The relevance of ethnographic museums in the 21th century

A display of the archaeological and anthropological collections at the Pitt Rivers Museum, University of Oxford. © LatitudeStock/Alamy Stock Photo.

The last issue of Apollo Magazine features a nice article about the relevance of ethnographic museums in the 21st century, you can read it here. Its conclusion:

The periodic revival of the repatriation debate reminds us that ethnographic collections stand in for histories of colonial exploitation, even if the objects were in fact fairly obtained, and sometimes willingly presented by local people interested in the representation of their cultures in metropolitan exhibitions. Certainly, ethnography was associated with the business of empire, both in practice and in theory. But it was also, from the start, distinguished by genuine efforts to document and celebrate cultures beyond Europe – efforts that are often considered important by the people concerned today. Ethnography collections need to be living collections, representative of cultural diversity in the present, as well as of traditions which suffered upheaval, the confrontation of empire, at the time of the museums’ formation. Renewed museums have the capacity to represent not only world cultures, but also the interconnectedness of the world, starting with the puzzling and sometimes problematic stories of how their collections reached Europe. Conceived ambitiously rather than apologetically, museums of ethnography and world culture now have more to offer than ever before.

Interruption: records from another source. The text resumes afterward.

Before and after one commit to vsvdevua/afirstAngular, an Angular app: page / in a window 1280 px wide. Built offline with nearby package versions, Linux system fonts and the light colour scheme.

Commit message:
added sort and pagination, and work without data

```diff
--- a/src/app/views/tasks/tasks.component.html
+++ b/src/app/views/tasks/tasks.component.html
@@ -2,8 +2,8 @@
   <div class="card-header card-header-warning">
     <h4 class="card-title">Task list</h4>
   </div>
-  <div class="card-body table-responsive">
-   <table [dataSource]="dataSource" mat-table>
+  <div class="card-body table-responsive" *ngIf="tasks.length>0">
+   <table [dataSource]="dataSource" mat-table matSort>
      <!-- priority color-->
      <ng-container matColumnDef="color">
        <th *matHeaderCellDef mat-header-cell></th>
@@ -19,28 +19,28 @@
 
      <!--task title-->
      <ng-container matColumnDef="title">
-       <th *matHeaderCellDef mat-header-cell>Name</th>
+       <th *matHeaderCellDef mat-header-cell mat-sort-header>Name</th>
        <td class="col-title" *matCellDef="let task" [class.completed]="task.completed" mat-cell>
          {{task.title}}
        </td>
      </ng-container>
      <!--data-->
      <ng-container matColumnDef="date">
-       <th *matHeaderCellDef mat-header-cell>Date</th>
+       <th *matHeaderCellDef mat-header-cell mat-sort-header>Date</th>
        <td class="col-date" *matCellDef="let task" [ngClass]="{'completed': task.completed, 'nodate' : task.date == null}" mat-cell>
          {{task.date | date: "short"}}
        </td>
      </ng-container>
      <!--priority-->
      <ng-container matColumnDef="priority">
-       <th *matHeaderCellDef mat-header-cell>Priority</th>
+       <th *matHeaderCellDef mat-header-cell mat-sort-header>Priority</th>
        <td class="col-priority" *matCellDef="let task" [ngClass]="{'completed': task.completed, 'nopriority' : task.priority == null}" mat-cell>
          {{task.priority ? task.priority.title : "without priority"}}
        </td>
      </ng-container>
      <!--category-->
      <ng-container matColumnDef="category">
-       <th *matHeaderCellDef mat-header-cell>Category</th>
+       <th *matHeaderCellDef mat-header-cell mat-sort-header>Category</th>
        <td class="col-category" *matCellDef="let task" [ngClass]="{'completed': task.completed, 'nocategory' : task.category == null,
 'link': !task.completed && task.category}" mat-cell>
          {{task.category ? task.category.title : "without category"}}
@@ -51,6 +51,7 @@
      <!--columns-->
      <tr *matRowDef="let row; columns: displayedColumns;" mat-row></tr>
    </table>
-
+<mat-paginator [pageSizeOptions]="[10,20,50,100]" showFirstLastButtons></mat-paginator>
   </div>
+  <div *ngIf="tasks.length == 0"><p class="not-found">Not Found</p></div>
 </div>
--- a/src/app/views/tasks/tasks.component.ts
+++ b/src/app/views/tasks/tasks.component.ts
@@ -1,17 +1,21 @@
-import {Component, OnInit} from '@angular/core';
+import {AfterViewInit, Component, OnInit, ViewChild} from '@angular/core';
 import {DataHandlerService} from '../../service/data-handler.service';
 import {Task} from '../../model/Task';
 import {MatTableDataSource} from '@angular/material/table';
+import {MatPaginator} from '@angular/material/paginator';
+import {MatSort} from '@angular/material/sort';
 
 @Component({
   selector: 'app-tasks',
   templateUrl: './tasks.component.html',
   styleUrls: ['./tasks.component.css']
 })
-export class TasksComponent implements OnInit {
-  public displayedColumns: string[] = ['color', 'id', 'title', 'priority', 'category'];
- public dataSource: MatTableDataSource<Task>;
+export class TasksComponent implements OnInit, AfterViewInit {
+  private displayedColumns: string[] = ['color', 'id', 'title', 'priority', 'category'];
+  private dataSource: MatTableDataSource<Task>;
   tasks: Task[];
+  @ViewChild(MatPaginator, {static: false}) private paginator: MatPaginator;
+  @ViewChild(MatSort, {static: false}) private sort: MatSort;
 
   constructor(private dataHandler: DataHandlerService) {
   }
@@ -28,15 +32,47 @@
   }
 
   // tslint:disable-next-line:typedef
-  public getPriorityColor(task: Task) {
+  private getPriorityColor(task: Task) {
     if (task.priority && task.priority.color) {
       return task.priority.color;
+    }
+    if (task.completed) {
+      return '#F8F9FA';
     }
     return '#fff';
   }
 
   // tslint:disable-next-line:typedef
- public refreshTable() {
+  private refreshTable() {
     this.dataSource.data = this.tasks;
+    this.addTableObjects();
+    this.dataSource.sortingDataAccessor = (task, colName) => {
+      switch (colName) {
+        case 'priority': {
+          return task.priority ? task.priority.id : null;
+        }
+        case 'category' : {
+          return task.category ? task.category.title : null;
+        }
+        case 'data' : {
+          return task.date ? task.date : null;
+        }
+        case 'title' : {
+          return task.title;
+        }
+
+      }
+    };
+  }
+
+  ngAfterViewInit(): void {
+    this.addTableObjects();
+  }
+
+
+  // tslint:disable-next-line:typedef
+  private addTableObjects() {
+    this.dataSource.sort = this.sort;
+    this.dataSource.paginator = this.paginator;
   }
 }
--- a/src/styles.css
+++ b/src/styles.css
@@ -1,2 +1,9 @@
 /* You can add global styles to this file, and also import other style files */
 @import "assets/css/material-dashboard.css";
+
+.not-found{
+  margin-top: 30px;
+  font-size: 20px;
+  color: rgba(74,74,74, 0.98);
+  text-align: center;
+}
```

ps perhaps the most successful of all ethnographic museum remains the Musée du quai Branly – Jacques Chirac, with ca. 1,3 million yearly visitors even more popular than New York’s iconic Guggenheim Museum (source) ! Not bad for a museum that was only founded ten years ago..